*Wolf's estrogen receptor - a protein found on some cells to which estrogen molecules will attach - is positive, meaning the tumor is less aggressive than some, and that she will have more options for treatment.
*No tumors were present in the blood vessels or lymphatic channels of the removed breast, another sign of a less aggressive cancer.
"Essentially, her prognosis is not bad at all," said Chang.
She and a team of physicians, known as the "Tumor Board," a body that meets weekly at Women & Infants to consider cancer cases, will meet next Thursday to weigh treatment options.
Chang predicts that, given Wolf's age and level of lymph node involvement, she will undergo six cycles of intravenous chemotherapy, lasting from four to six months, depending on how she tolerates it, followed by a regimen of Tamoxifen, a hormonal treatment.
At yesterday's news conference in the dark-paneled dining room of the 19th-century Bishop's House, Wolf was able to joke about one of the side effects of chemotherapy - hair loss.
She'd always considered her hair to be too thick, anyway, she said, so losing some will be one of the "bright lights" of her ordeal.

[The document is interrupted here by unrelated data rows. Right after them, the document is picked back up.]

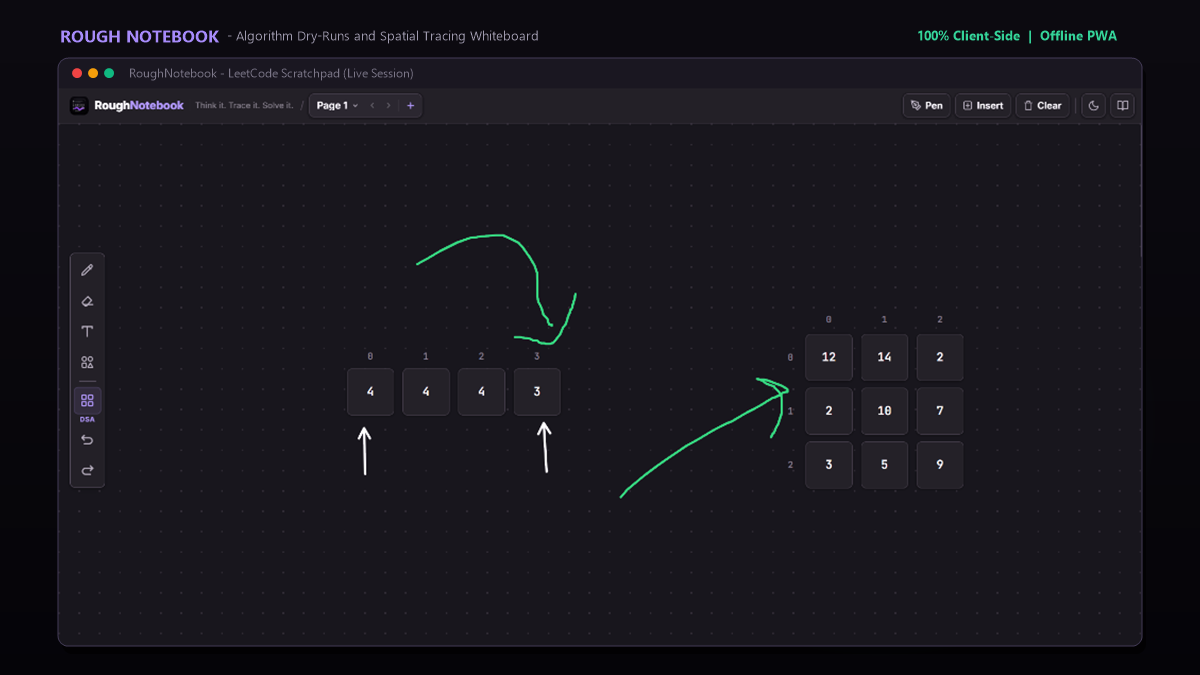
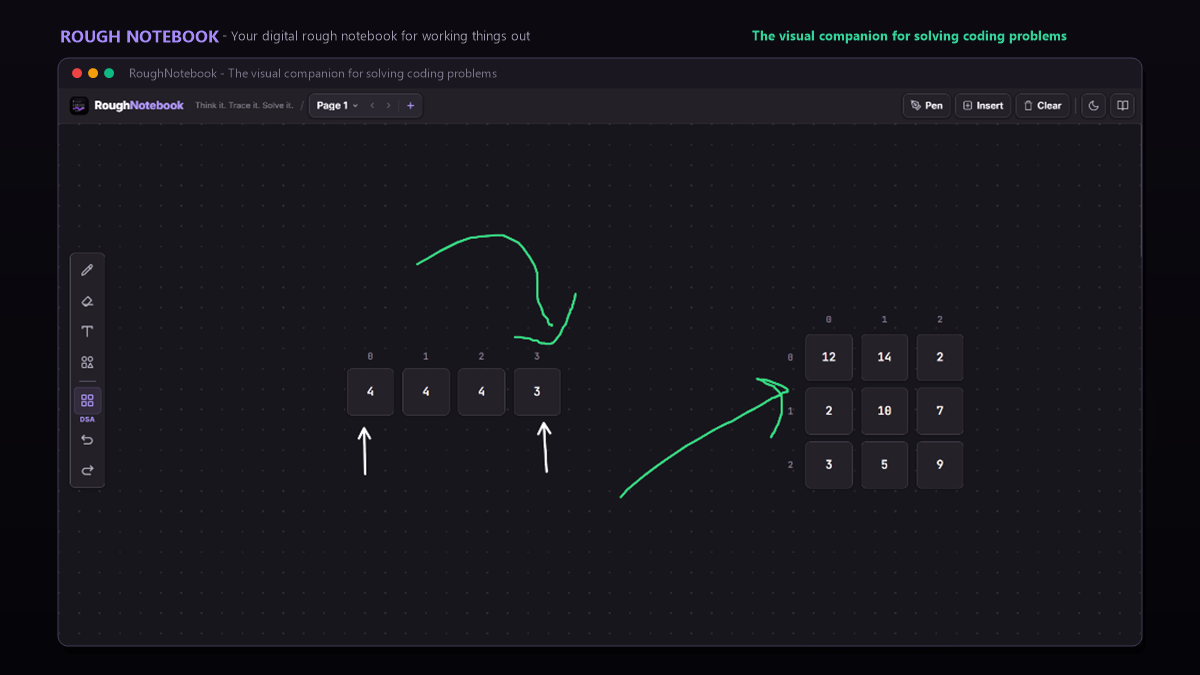
docs: establish two-tier positioning as digital rough notebook and visual coding companion

Changed region(s): [[0.6167, 0.0311, 0.925, 0.0622], [0.185, 0.0311, 0.4625, 0.0622], [0.185, 0.0933, 0.4008, 0.1244]]

diff --git a/index.html b/index.html
@@ -5,14 +5,14 @@
     <meta name="viewport" content="width=device-width, initial-scale=1.0" />
     <meta name="color-scheme" content="light dark" />
 
-    <title>Rough Notebook — Your Digital Rough Notebook for Coding Problems</title>
+    <title>Rough Notebook — Your Digital Rough Notebook for Working Things Out</title>
     <meta
       name="description"
-      content="Rough Notebook is your free digital rough notebook for working things out. Sketch ideas, trace arrays and pointers, and solve coding problems visually alongside LeetCode, HackerRank, Codeforces, NeetCode, and all practice platforms."
+      content="Rough Notebook is your free digital rough notebook for working things out — the visual companion for solving coding problems. Sketch ideas, trace arrays and pointers, and dry-run algorithms alongside LeetCode, HackerRank, and Codeforces."
     />
     <meta
       name="keywords"
-      content="digital rough notebook, rough notebook, LeetCode scratchpad, HackerRank whiteboard, NeetCode companion, Codeforces scratchpad, coding problem scratchpad, DSA dry run tool, array dry run, pointer visualization, algorithm practice rough sheet"
+      content="digital rough notebook, rough notebook, coding companion, LeetCode scratchpad, HackerRank whiteboard, NeetCode companion, Codeforces scratchpad, coding problem scratchpad, DSA dry run tool, array dry run, pointer visualization, algorithm practice rough sheet"
     />
     <meta name="author" content="Shambhoo Narwaria" />
     <meta name="robots" content="index, follow, max-image-preview:large, max-snippet:-1, max-video-preview:-1" />
@@ -29,17 +29,17 @@
     <meta property="og:type" content="website" />
     <meta property="og:site_name" content="Rough Notebook" />
     <meta property="og:url" content="https://shambhoo-narwaria.github.io/Rough-Notebook/" />
-    <meta property="og:title" content="Rough Notebook — Your Digital Rough Notebook for Coding Problems" />
+    <meta property="og:title" content="Rough Notebook — Your Digital Rough Notebook for Working Things Out" />
     <meta
       property="og:description"
-      content="Your digital rough notebook for working things out. Sketch ideas, trace arrays and pointers, and solve coding problems visually alongside LeetCode, HackerRank, Codeforces, and more."
+      content="Your digital rough notebook for working things out — the visual companion for solving coding problems. Sketch ideas, trace arrays and pointers, and solve coding problems visually."
     />
     <meta property="og:image" content="https://shambhoo-narwaria.github.io/Rough-Notebook/og.png" />
     <meta property="og:image:secure_url" content="https://shambhoo-narwaria.github.io/Rough-Notebook/og.png" />
     <meta property="og:image:type" content="image/png" />
     <meta property="og:image:width" content="1200" />
     <meta property="og:image:height" content="675" />
-    <meta property="og:image:alt" content="Rough Notebook — Your Digital Rough Notebook for Coding Problems" />
+    <meta property="og:image:alt" content="Rough Notebook — Your Digital Rough Notebook for Working Things Out" />
     <meta property="og:locale" content="en_US" />
 
     <meta name="twitter:card" content="summary_large_image" />
@@ -47,7 +47,7 @@
     <meta name="twitter:title" content="Rough Notebook — Your Digital Rough Notebook for Working Things Out" />
     <meta
       name="twitter:description"
-      content="Your digital rough notebook for working things out. Sketch ideas, trace arrays and pointers, and solve coding problems visually alongside LeetCode, HackerRank, Codeforces, and more."
+      content="Your digital rough notebook for working things out — the visual companion for solving coding problems. Sketch ideas, trace arrays and pointers, and solve coding problems visually."
     />
     <meta name="twitter:image" content="https://shambhoo-narwaria.github.io/Rough-Notebook/og.png" />
     <meta name="twitter:image:alt" content="Rough Notebook — Your Digital Rough Notebook for Working Things Out" />
@@ -69,7 +69,7 @@
             "@type": "WebSite",
             "url": "https://shambhoo-narwaria.github.io/Rough-Notebook/",
             "name": "Rough Notebook",
-            "description": "Your scratchpad for solving coding problems. Work through coding problems visually, sketch approaches, trace arrays and pointers, and step through DP tables before writing code.",
+            "description": "Your digital rough notebook for working things out — the visual companion for solving coding problems.",
             "inLanguage": "en"
           },
           {
@@ -89,7 +89,7 @@
               "name": "Shambhoo Narwaria",
               "url": "https://github.com/shambhoo-narwaria"
             },
-            "description": "Rough Notebook is your visual scratchpad for solving coding problems. Sketch your approach, test examples, trace arrays and pointers, and work through dynamic programming tables before writing code. Works alongside LeetCode, HackerRank, and Codeforces.",
+            "description": "Rough Notebook is your digital rough notebook for working things out — the visual companion for solving coding problems. Sketch approaches, trace arrays and pointers, and dry-run algorithms alongside LeetCode, HackerRank, and Codeforces.",
             "featureList": [
               "A digital rough page with pen, highlighter, eraser, and organic paper texture",
               "Sticky notes and checklists for edge cases and Big-O invariants",

diff --git a/src/components/modals/HelpModal.svelte b/src/components/modals/HelpModal.svelte
@@ -18,7 +18,7 @@
         </div>
         <div>
           <h2 id="help-title" class="help-title">Rough Notebook</h2>
-          <p class="help-subtitle">Your scratchpad for solving coding problems</p>
+          <p class="help-subtitle">The visual companion for solving coding problems</p>
         </div>
       </div>
       <button type="button" class="icon-btn-close" onclick={onClose} aria-label="Close dialog">

diff --git a/README.md b/README.md
@@ -1,6 +1,7 @@
 # Rough Notebook
 
-**Your digital rough notebook for working things out.**
+**Your digital rough notebook for working things out.**  
+*The visual companion for solving coding problems.*
 
 Work through notes, sketches, and coding problems visually. Sketch your approach, test examples, trace arrays and pointers, and work through dynamic programming tables before writing your solution.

Also, she said, smiling under portraits of two glowering, male predecessors, though she may be the first Episcopal bishop with breast cancer, "there certainly have been a lot of baldies."
Wolf remains philosophical about what's happening to her - "I don't say, 'Why me?' I say, 'Now that it is me, what am I going to do with it?' "
Recently, she said, an acquaintance asked her when she expects to get back to being the bishop. She said: "This is being a bishop."
She confessed, however, to a bit of guilt about "starting a new position and getting sick after having had a very healthy life."
But, she said, "priests in my diocese say, 'Forget it, you know, just get well. We want you here.' "
Wolf, who found the lump in her breast during a self-examination and acted quickly on it, takes comfort that, "as sad as I am, there is nothing I could do any better. I did the best I could. And I still will."
She is reading Dr. Susan Love's Breast Book, a well-known reference book; it lay open to a chapter on "Fears and Feelings."
Always, she said, her relationship with God - which she likened to that of "an old married couple, married for 45, 50 years" - sustains her.
"Just because something like this has happened doesn't mean the relationship has changed. Something comes up . . . it's devastating, but we wouldn't say, 'So how's your marriage?' The marriage becomes a source for the strength.
"If anything, it becomes all that is positive about sharing a life."